● **EXERCISE INSTRUCTIONS**:
Give the records again in full, exactly as they appear, but without the pictures.

(Image comparison data)

=-=-=-=-=

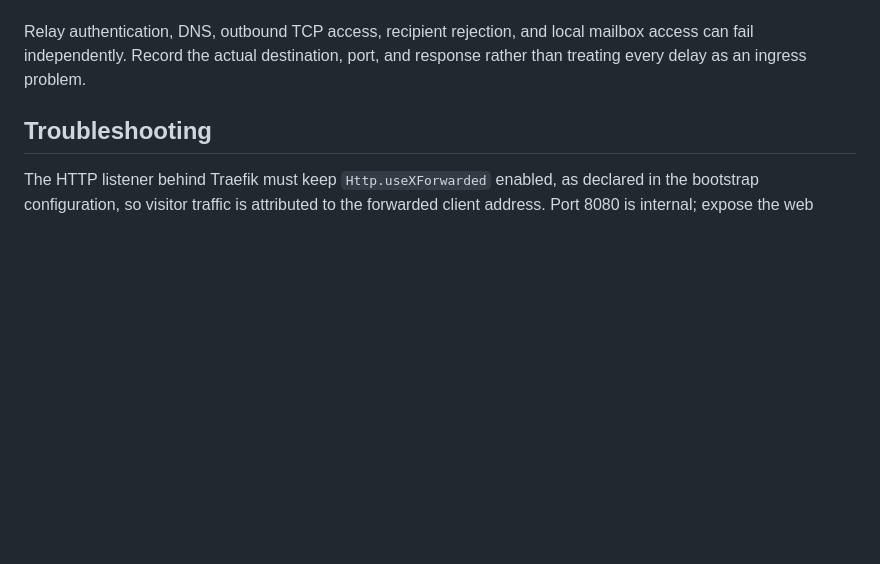
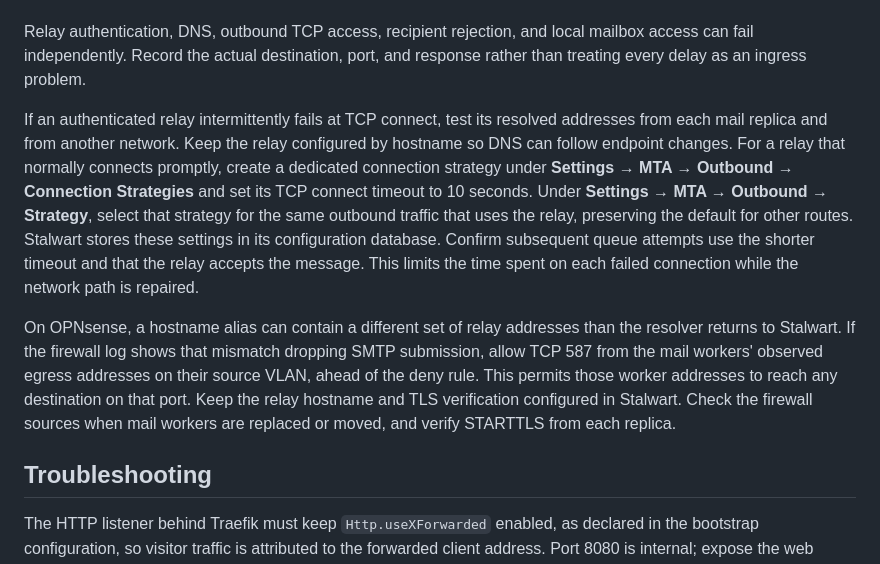
Before and after one commit to antblu/antalos, a Markdown page: docs/admin-guide/stalwart.md, the part around the change. Rendered like a GitHub page; blank space fills up the shorter version.

Commit message:
Enhance troubleshooting guidance for relay authentication and connection strategies in Stalwart Mail documentation

```diff
--- a/docs/admin-guide/stalwart.md
+++ b/docs/admin-guide/stalwart.md
@@ -138,6 +138,26 @@ After changing any part of this path, test all five public ports and inspect Sta
 
 Relay authentication, DNS, outbound TCP access, recipient rejection, and local mailbox access can fail independently. Record the actual destination, port, and response rather than treating every delay as an ingress problem.
 
+If an authenticated relay intermittently fails at TCP connect, test its
+resolved addresses from each mail replica and from another network. Keep the
+relay configured by hostname so DNS can follow endpoint changes. For a relay
+that normally connects promptly, create a dedicated connection strategy under
+**Settings → MTA → Outbound → Connection Strategies** and set its TCP connect
+timeout to 10 seconds. Under **Settings → MTA → Outbound → Strategy**, select
+that strategy for the same outbound traffic that uses the relay, preserving
+the default for other routes. Stalwart stores these settings in its
+configuration database. Confirm subsequent queue attempts use the shorter
+timeout and that the relay accepts the message. This limits the time spent on
+each failed connection while the network path is repaired.
+
+On OPNsense, a hostname alias can contain a different set of relay addresses
+than the resolver returns to Stalwart. If the firewall log shows that mismatch
+dropping SMTP submission, allow TCP 587 from the mail workers' observed egress
+addresses on their source VLAN, ahead of the deny rule. This permits those
+worker addresses to reach any destination on that port. Keep the relay hostname
+and TLS verification configured in Stalwart. Check the firewall sources when
+mail workers are replaced or moved, and verify STARTTLS from each replica.
+
 ## Troubleshooting
 
 The HTTP listener behind Traefik must keep `Http.useXForwarded` enabled, as declared in the bootstrap configuration, so visitor traffic is attributed to the forwarded client address. Port 8080 is internal; expose the web interface through the trusted ingress. Without forwarded client IPs, scanner requests can cause Stalwart to ban the Traefik pod addresses and return HTTP 502 for every visitor while readiness remains healthy. Check Stalwart's `security.ip-blocked` events against the current Traefik pod addresses, correct the HTTP setting, and remove only the corresponding proxy `BlockedIp` records. Verify the public account and administration pages afterward; do not clear unrelated client bans.
```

=-=-=-=-=

● **YOUR SOLUTION**:
Before and after one commit to antblu/antalos, a Markdown page: docs/admin-guide/stalwart.md, the part around the change. Rendered like a GitHub page; blank space fills up the shorter version.

Commit message:
Enhance troubleshooting guidance for relay authentication and connection strategies in Stalwart Mail documentation

```diff
--- a/docs/admin-guide/stalwart.md
+++ b/docs/admin-guide/stalwart.md
@@ -138,6 +138,26 @@ After changing any part of this path, test all five public ports and inspect Sta
 
 Relay authentication, DNS, outbound TCP access, recipient rejection, and local mailbox access can fail independently. Record the actual destination, port, and response rather than treating every delay as an ingress problem.
 
+If an authenticated relay intermittently fails at TCP connect, test its
+resolved addresses from each mail replica and from another network. Keep the
+relay configured by hostname so DNS can follow endpoint changes. For a relay
+that normally connects promptly, create a dedicated connection strategy under
+**Settings → MTA → Outbound → Connection Strategies** and set its TCP connect
+timeout to 10 seconds. Under **Settings → MTA → Outbound → Strategy**, select
+that strategy for the same outbound traffic that uses the relay, preserving
+the default for other routes. Stalwart stores these settings in its
+configuration database. Confirm subsequent queue attempts use the shorter
+timeout and that the relay accepts the message. This limits the time spent on
+each failed connection while the network path is repaired.
+
+On OPNsense, a hostname alias can contain a different set of relay addresses
+than the resolver returns to Stalwart. If the firewall log shows that mismatch
+dropping SMTP submission, allow TCP 587 from the mail workers' observed egress
+addresses on their source VLAN, ahead of the deny rule. This permits those
+worker addresses to reach any destination on that port. Keep the relay hostname
+and TLS verification configured in Stalwart. Check the firewall sources when
+mail workers are replaced or moved, and verify STARTTLS from each replica.
+
 ## Troubleshooting
 
 The HTTP listener behind Traefik must keep `Http.useXForwarded` enabled, as declared in the bootstrap configuration, so visitor traffic is attributed to the forwarded client address. Port 8080 is internal; expose the web interface through the trusted ingress. Without forwarded client IPs, scanner requests can cause Stalwart to ban the Traefik pod addresses and return HTTP 502 for every visitor while readiness remains healthy. Check Stalwart's `security.ip-blocked` events against the current Traefik pod addresses, correct the HTTP setting, and remove only the corresponding proxy `BlockedIp` records. Verify the public account and administration pages afterward; do not clear unrelated client bans.
```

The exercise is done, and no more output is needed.